Introduction

Why do companies really need business systems analysts (BSA)?

It's a salient question I address with leaders and managers on a regular basis. And, if you don't know how to defend your position as a BSA, you're in a very compromising position when that big management consulting firm comes in to assess your organization's key areas of waste.

In most organizations, the value of the BSA is tacit. Your business partners have a good feeling about you; however, it's hard for them to articulate exactly how you contribute to the overall objective. And it would be nice if your developers could stand behind your value, but they're not really focused on everything you do--just on what you need them to code.
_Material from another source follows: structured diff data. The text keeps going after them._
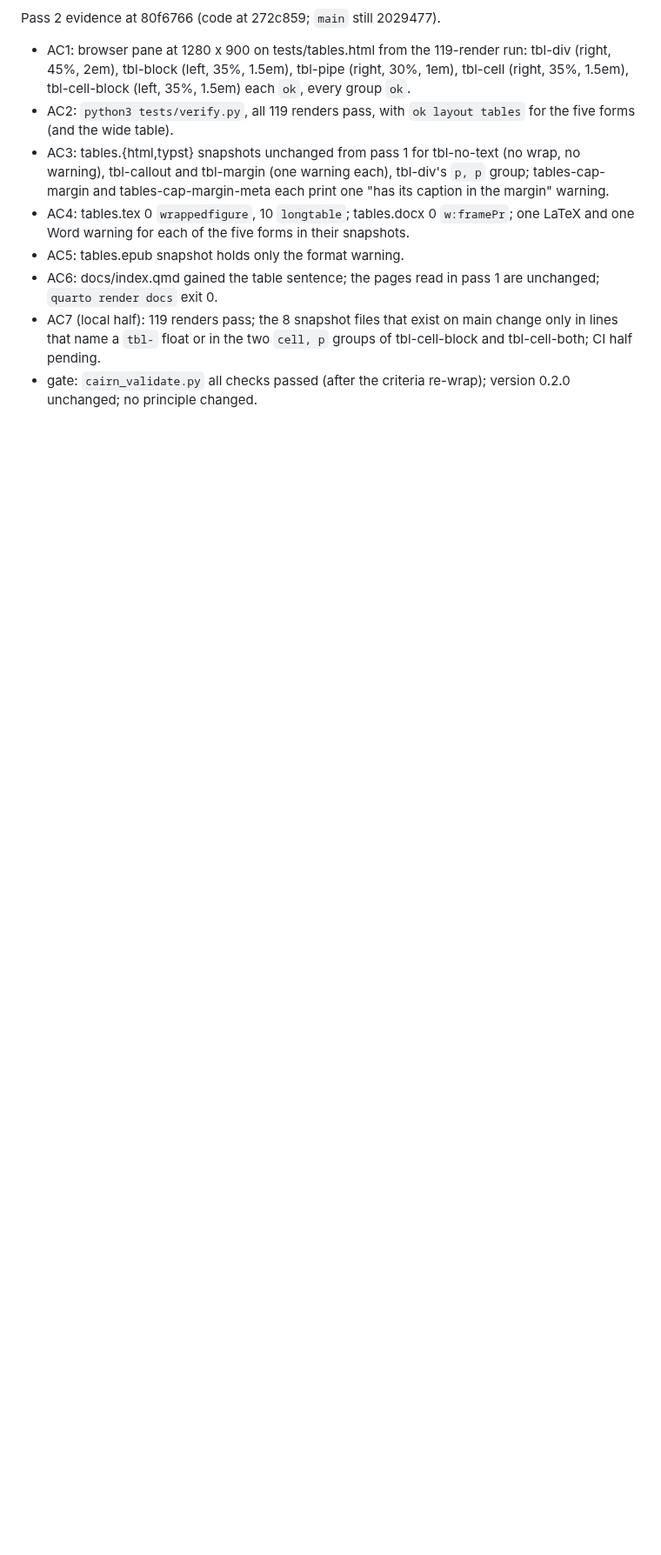
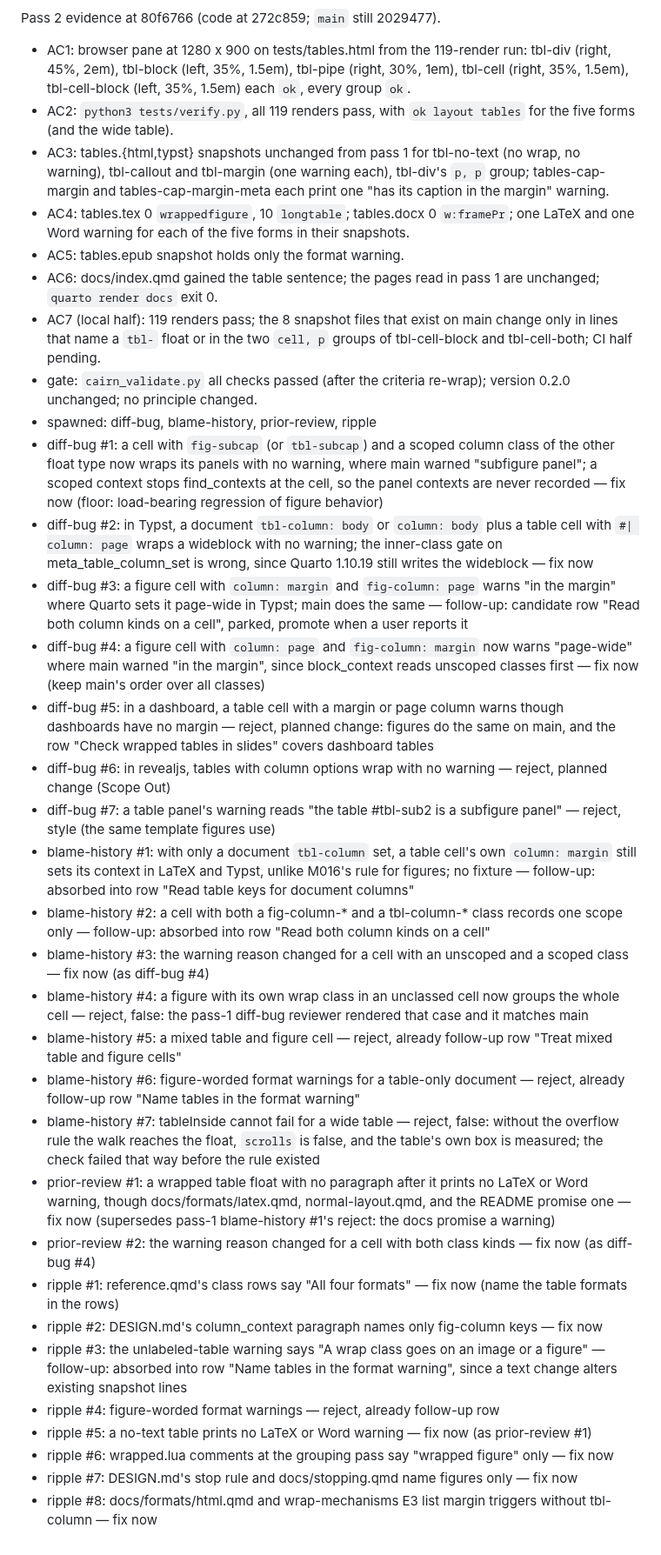
Before and after one commit to jmgirard/wrapped, a Markdown page: cairn/milestones/M038-table-wrap.md, the part around one of its changes. Shown at 87% size. Drawn GitHub-style; blank space fills up the shorter version.

Commit message:
M038 review pass 2: findings settled, return 2 to implement

```diff
--- a/cairn/milestones/M038-table-wrap.md
+++ b/cairn/milestones/M038-table-wrap.md
@@ -232,3 +233,28 @@ Pass 2 evidence at 80f6766 (code at 272c859; `main` still 2029477).
 - AC6: docs/index.qmd gained the table sentence; the pages read in pass 1 are unchanged; `quarto render docs` exit 0.
 - AC7 (local half): 119 renders pass; the 8 snapshot files that exist on main change only in lines that name a `tbl-` float or in the two `cell, p` groups of tbl-cell-block and tbl-cell-both; CI half pending.
 - gate: `cairn_validate.py` all checks passed (after the criteria re-wrap); version 0.2.0 unchanged; no principle changed.
+- spawned: diff-bug, blame-history, prior-review, ripple
+- diff-bug #1: a cell with `fig-subcap` (or `tbl-subcap`) and a scoped column class of the other float type now wraps its panels with no warning, where main warned "subfigure panel"; a scoped context stops find_contexts at the cell, so the panel contexts are never recorded — fix now (floor: load-bearing regression of figure behavior)
+- diff-bug #2: in Typst, a document `tbl-column: body` or `column: body` plus a table cell with `#| column: page` wraps a wideblock with no warning; the inner-class gate on meta_table_column_set is wrong, since Quarto 1.10.19 still writes the wideblock — fix now
+- diff-bug #3: a figure cell with `column: margin` and `fig-column: page` warns "in the margin" where Quarto sets it page-wide in Typst; main does the same — follow-up: candidate row "Read both column kinds on a cell", parked, promote when a user reports it
+- diff-bug #4: a figure cell with `column: page` and `fig-column: margin` now warns "page-wide" where main warned "in the margin", since block_context reads unscoped classes first — fix now (keep main's order over all classes)
+- diff-bug #5: in a dashboard, a table cell with a margin or page column warns though dashboards have no margin — reject, planned change: figures do the same on main, and the row "Check wrapped tables in slides" covers dashboard tables
+- diff-bug #6: in revealjs, tables with column options wrap with no warning — reject, planned change (Scope Out)
+- diff-bug #7: a table panel's warning reads "the table #tbl-sub2 is a subfigure panel" — reject, style (the same template figures use)
+- blame-history #1: with only a document `tbl-column` set, a table cell's own `column: margin` still sets its context in LaTeX and Typst, unlike M016's rule for figures; no fixture — follow-up: absorbed into row "Read table keys for document columns"
+- blame-history #2: a cell with both a fig-column-* and a tbl-column-* class records one scope only — follow-up: absorbed into row "Read both column kinds on a cell"
+- blame-history #3: the warning reason changed for a cell with an unscoped and a scoped class — fix now (as diff-bug #4)
+- blame-history #4: a figure with its own wrap class in an unclassed cell now groups the whole cell — reject, false: the pass-1 diff-bug reviewer rendered that case and it matches main
+- blame-history #5: a mixed table and figure cell — reject, already follow-up row "Treat mixed table and figure cells"
+- blame-history #6: figure-worded format warnings for a table-only document — reject, already follow-up row "Name tables in the format warning"
+- blame-history #7: tableInside cannot fail for a wide table — reject, false: without the overflow rule the walk reaches the float, `scrolls` is false, and the table's own box is measured; the check failed that way before the rule existed
+- prior-review #1: a wrapped table float with no paragraph after it prints no LaTeX or Word warning, though docs/formats/latex.qmd, normal-layout.qmd, and the README promise one — fix now (supersedes pass-1 blame-history #1's reject: the docs promise a warning)
+- prior-review #2: the warning reason changed for a cell with both class kinds — fix now (as diff-bug #4)
+- ripple #1: reference.qmd's class rows say "All four formats" — fix now (name the table formats in the rows)
+- ripple #2: DESIGN.md's column_context paragraph names only fig-column keys — fix now
+- ripple #3: the unlabeled-table warning says "A wrap class goes on an image or a figure" — follow-up: absorbed into row "Name tables in the format warning", since a text change alters existing snapshot lines
+- ripple #4: figure-worded format warnings — reject, already follow-up row
+- ripple #5: a no-text table prints no LaTeX or Word warning — fix now (as prior-review #1)
+- ripple #6: wrapped.lua comments at the grouping pass say "wrapped figure" only — fix now
+- ripple #7: DESIGN.md's stop rule and docs/stopping.qmd name figures only — fix now
+- ripple #8: docs/formats/html.qmd and wrap-mechanisms E3 list margin triggers without tbl-column — fix now
```
Also changed, not shown: other parts of cairn/milestones/M038-table-wrap.md (+2 -1 lines), cairn/ROADMAP.md (+1 -1 lines).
Even your manager might have a hard time with your justification when questioned, possibly retorting an untenable argument like, "My developers don't have time to write requirements."

So, it's time to be explicit about what you bring to the table as a BSA. Not only will this fortify your position within the organization, but it will also help you hone your skill as a professional. Your value as a business systems analyst is to understand, explain, and communicate the requirements of the organization to the technical resources, in a way that nobody else in the organization can.

 

The Skill and Talent of a BSA

Although your breadth of knowledge is important, there is a real functional gap between the business and the IT resources that almost every organization has: this is where the BSA's value lies. Let's first draw the distinction between a business systems analyst (BSA) and a business analyst (BA): A BSA is usually positioned within the more technical or information management side of the organization; whereas a BA is positioned within the business units or non-IT functions (e.g., Marketing, Finance). The BSA is usually responsible for writing either the Business Requirements Document (BRD) and/or the Functional Specification (FS) on an information-related project.

Theoretically, the business is responsible for writing the BRD; however, in practice, they need the BSA's help. And theoretically the development team should be able to translate a well-crafted FS into some sort of Preliminary Design Document (PDD); however, in practice they need the BSA's help as well. One of the first things I do on an IT intervention is assess what I call translation coverage. There's usually a very long and under-appreciated knowledge path between what the business wants and what the technical developers need to know to build a proper solution. In many cases, there are gaps. Those gaps represent both a weakness and an opportunity for BSAs as therein lay the real value that they provide.

 

Covering the Gap

For any IT effort to succeed, it must have good translation coverage. For all but the most organizationally developed firms, trying to accomplish any IT-involved business transformation without a BSA is a fool's errand. And it's not because nobody else has the time to gather requirements--it's because BSAs have a specific talent for translating business requirements into technical specifications.

A movie-goer will tell you that the music in a suspense thriller made them feel anxious and fearful; a skilled musician will tell you that the scoring preference of minor chords over major chords is the reason why. A consumer may say they like the taste of Coke over Pepsi; a skilled taster will tell you that Coke uses more vanilla and less sweetener. BSAs have the unique ability to both understand what the business needs and explain it in terms that the technical developers understand. This is not a redundant function. In most cases, even if you sit the business person with the need next to the developer who's going to build the solution, unless there's a BSA to make the translation, there will be a critical gap in translation coverage. Nobody else in the company can do this.

The opportunity for you as a BSA is in your ability to identify a translation coverage gap and in your motivation to make sure it doesn't surface in your IT efforts. Great BSAs own the entire breadth of this knowledge transfer. Many times when I identify a translation coverage gap and there's a BSA involved, it's because the BRD, the FS, or the PDD was under-developed. It's typically not the BSA's fault--it's management's fault. That said, great BSAs look beyond management shortcomings and make it happen anyway. It may not be your job, but your value depends on how well this gap is covered. It's better to be employed than right.

 

Summary

A common failing of companies is an under-developed job definition for its business systems analysts--don't inherit this as your problem. In the same way you have developed the unique ability to explain business requirements to developers, I exhort you to develop a unique ability to explain your value to the company. Do this by highlighting both your breadth of knowledge (i.e. business acumen and technical expertise) and the unique gap you fill in properly translating business needs into technical solutions. If you're not advertent about your value to management, you might be inadvertently routed out of a job.